## What you have to do
From the listing below, pull out the lines that hold "const".

## Exercise input
#####

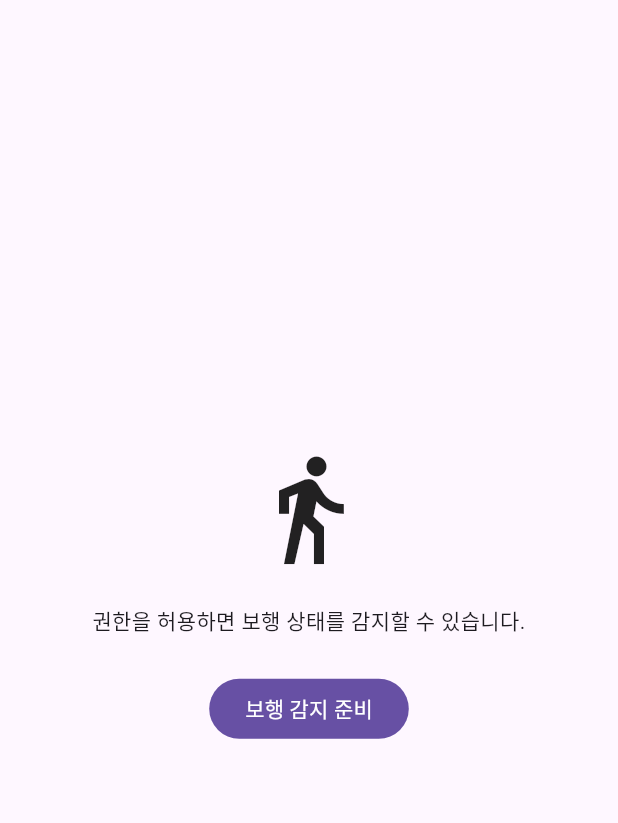
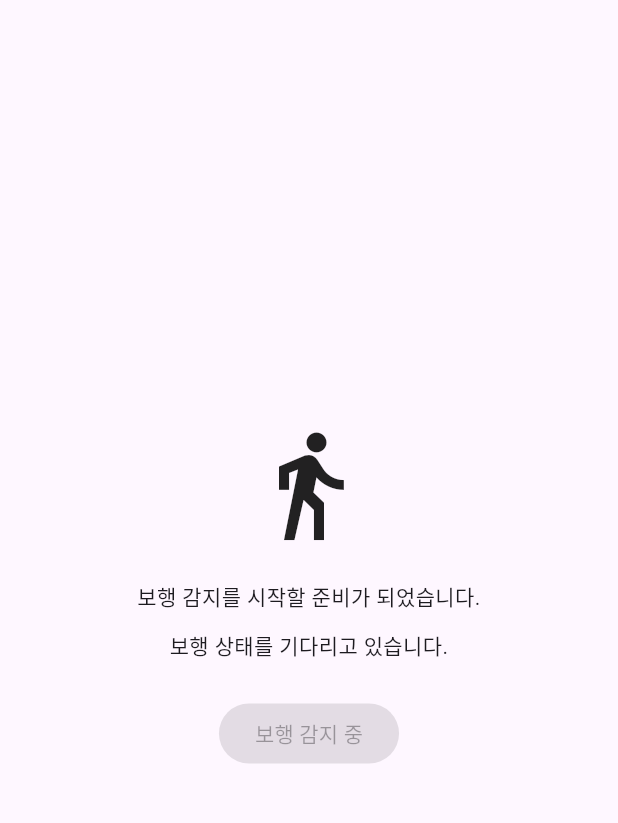
Before and after one commit to hjlee-intense/walksense, a Flutter app: the screen it shows after launch, on a phone screen of 412 x 824 dp, the part 63-886 px from its top. Run offline on Flutter 3.47's test engine with Material 3 defaults, Android fonts, the light colour scheme and no system bars; our stand-ins replace pedometer, permission_handler.

Commit message:
화면 진입 시 기존 권한 확인 및 보행 감지 자동 시작

```diff
--- a/lib/screens/home_screen.dart
+++ b/lib/screens/home_screen.dart
@@ -1,5 +1,8 @@
+import 'dart:async';
+
 import 'package:flutter/material.dart';
 import 'package:walksense/services/permission_service.dart';
+import 'package:walksense/services/walking_detector.dart';
 
 class HomeScreen extends StatefulWidget {
   const HomeScreen({super.key});
@@ -10,10 +13,52 @@ class HomeScreen extends StatefulWidget {
 
 class _HomeScreenState extends State<HomeScreen> {
   final PermissionService _permissionService = PermissionService();
+  final WalkingDetector _walkingDetector = WalkingDetector();
 
+  /// 보행 상태 구독.
+  StreamSubscription<WalkingStatus>? _walkingSubscription;
+
+  /// 신체 활동 권한 상태.
   AppPermissionStatus? _permissionStatus;
+
+  /// 최근 보행 상태.
+  WalkingStatus? _walkingStatus;
+
+  /// 권한 확인·요청 진행 여부.
   bool _isRequestingPermission = false;
 
+  @override
+  void initState() {
+    super.initState();
+    _isRequestingPermission = true;
+    unawaited(_checkInitialPermission());
+  }
+
+  /// 화면 시작 시 기존 권한을 확인하고, 허용돼 있으면 보행 감지를 시작한다.
+  Future<void> _checkInitialPermission() async {
+    try {
+      final status = await _permissionService.checkActivityRecognition();
+      if (!mounted) return;
+
+      setState(() {
+        _permissionStatus = status;
+      });
+
+      if (status == AppPermissionStatus.granted) {
+        _startWalkingDetection();
+      }
+    } catch (error) {
+      debugPrint('초기 신체 활동 권한 확인 실패: $error');
+    } finally {
+      if (mounted) {
+        setState(() {
+          _isRequestingPermission = false;
+        });
+      }
+    }
+  }
+
+  /// 신체 활동 권한을 확인·요청하고, 허용되면 보행 감지를 시작한다.
   Future<void> _requestActivityRecognitionPermission() async {
     setState(() {
       _isRequestingPermission = true;
@@ -32,9 +77,26 @@ class _HomeScreenState extends State<HomeScreen> {
       _isRequestingPermission = false;
     });
 
+    if (status == AppPermissionStatus.granted) {
+      _startWalkingDetection();
+    }
+
     if (status == AppPermissionStatus.permanentlyDenied) {
       _showSettingsSnackBar();
     }
+  }
+
+  /// 보행 상태 스트림 구독 및 감지 시작.
+  void _startWalkingDetection() {
+    _walkingSubscription ??= _walkingDetector.statusStream.listen((status) {
+      if (!mounted) return;
+
+      setState(() {
+        _walkingStatus = status;
+      });
+    });
+
+    _walkingDetector.start();
   }
 
   void _showSettingsSnackBar() {
@@ -61,6 +123,24 @@ class _HomeScreenState extends State<HomeScreen> {
     };
   }
 
+  /// 보행 상태에 따른 안내 문구.
+  String get _walkingMessage {
+    return switch (_walkingStatus) {
+      WalkingStatus.walking => '현재 걷는 중입니다.',
+      WalkingStatus.stopped => '현재 멈춰 있습니다.',
+      WalkingStatus.unknown => '보행 상태를 확인하고 있습니다.',
+      WalkingStatus.unavailable => '보행 센서를 사용할 수 없습니다.',
+      null => '보행 상태를 기다리고 있습니다.',
+    };
+  }
+
+  @override
+  void dispose() {
+    unawaited(_walkingSubscription?.cancel());
+    unawaited(_walkingDetector.dispose());
+    super.dispose();
+  }
+
   @override
   Widget build(BuildContext context) {
     return Scaffold(
@@ -74,13 +154,23 @@ class _HomeScreenState extends State<HomeScreen> {
               const Icon(Icons.directions_walk, size: 80),
               const SizedBox(height: 24),
               Text(_permissionMessage, textAlign: TextAlign.center),
+              if (_permissionStatus == AppPermissionStatus.granted) ...[
+                const SizedBox(height: 12),
+                Text(_walkingMessage, textAlign: TextAlign.center),
+              ],
               const SizedBox(height: 24),
               FilledButton(
-                onPressed: _isRequestingPermission
+                onPressed:
+                    _isRequestingPermission ||
+                        _permissionStatus == AppPermissionStatus.granted
                     ? null
                     : _requestActivityRecognitionPermission,
                 child: Text(
-                  _isRequestingPermission ? '권한 확인 중...' : '보행 감지 준비',
+                  _isRequestingPermission
+                      ? '권한 확인 중...'
+                      : _permissionStatus == AppPermissionStatus.granted
+                      ? '보행 감지 중'
+                      : '보행 감지 준비',
                 ),
               ),
             ],
```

#####

## Result of the exercise
   const HomeScreen({super.key});
               const Icon(Icons.directions_walk, size: 80),
               const SizedBox(height: 24),
+                const SizedBox(height: 12),
               const SizedBox(height: 24),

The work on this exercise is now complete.